Police say library book loans lead to student gun arrest

by: Mark Winne Updated:

Graeme Helmer is accused of two counts of possession of a weapon on school property.

ALPHARETTA, Ga. - A student from Independence High School in Alpharetta is facing charges for having weapons in his car.

His lawyer said the student willingly let authorities search his vehicle.

Channel 2 investigative reporter Mark Winne found out the student's book choices from the school library started it all.

His lawyer said Graeme Helmer woke up Thursday and went to Independence High School and then the next day he awoke in the Fulton County Jail.

Helmer is accused of two counts of possession of a weapon on school property.

"My intention and hope is to try to produce the evidence necessary to give the state a reason to believe that this is not what they initially believed," Helmer's lawyer Charles Lea said.

Winne obtained a "statement of witness" by an officer with the Fulton County Schools Police Department.

The statement suggests a counselor directed the school resources officer at Independence High toward Helmer.

"(The) accused/student checked out several books concerning hate crimes, school shootings, etc. which raised the alarm of school officials."

The statement went on to say, "A meeting with the parents of the accused was arranged who concurred with the safety concerns of school officials."

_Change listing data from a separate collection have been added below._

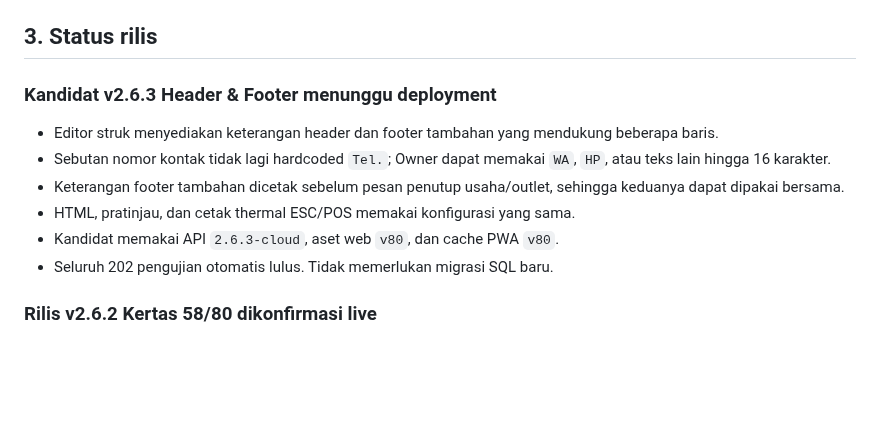
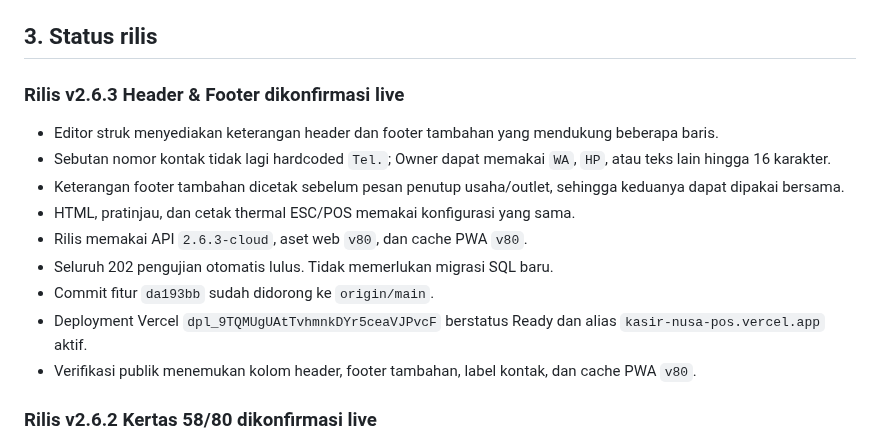
Before and after one commit to ayanacosmetics/pos-mvp, a Markdown page: PROJECT-HANDOFF.md, the part around the change. Rendered like a GitHub page; blank space fills up the shorter version.

Commit message:
docs: confirm receipt copy customization release

```diff
--- a/PROJECT-HANDOFF.md
+++ b/PROJECT-HANDOFF.md
@@ -45,7 +45,7 @@ kode frontend, dokumentasi publik, atau chat.
 
 ## 3. Status rilis
 
-### Kandidat v2.6.3 Header & Footer menunggu deployment
+### Rilis v2.6.3 Header & Footer dikonfirmasi live
 
 - Editor struk menyediakan keterangan header dan footer tambahan yang mendukung
   beberapa baris.
@@ -54,8 +54,13 @@ kode frontend, dokumentasi publik, atau chat.
 - Keterangan footer tambahan dicetak sebelum pesan penutup usaha/outlet, sehingga
   keduanya dapat dipakai bersama.
 - HTML, pratinjau, dan cetak thermal ESC/POS memakai konfigurasi yang sama.
-- Kandidat memakai API `2.6.3-cloud`, aset web `v80`, dan cache PWA `v80`.
+- Rilis memakai API `2.6.3-cloud`, aset web `v80`, dan cache PWA `v80`.
 - Seluruh 202 pengujian otomatis lulus. Tidak memerlukan migrasi SQL baru.
+- Commit fitur `da193bb` sudah didorong ke `origin/main`.
+- Deployment Vercel `dpl_9TQMUgUAtTvhmnkDYr5ceaVJPvcF` berstatus Ready dan
+  alias `kasir-nusa-pos.vercel.app` aktif.
+- Verifikasi publik menemukan kolom header, footer tambahan, label kontak, dan
+  cache PWA `v80`.
 
 ### Rilis v2.6.2 Kertas 58/80 dikonfirmasi live
 
```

The statement says a subsequent patrol of the school parking lot revealed a, "Military-issue knife on the driver's seat"

Documents also refer to another military style knife secured after speaking with the accused, along with two Airsoft pistols.

"It was only after the parents left that they asked to go look in Graeme's vehicle and Graeme said certainly," Lea said.

Lea said he's aware of an email sent out by the school principal the saying at one point said, "As alarming as this sounds, please know that this situation was handled swiftly and immediately. The learning process was not disrupted and students and staff were not in harm's way."

"No he was not plotting anything. I think the school acted appropriately when they saw what objectively speaking would be signs of a concern," Lea said. "It doesn't add up to what the school was imagining it might."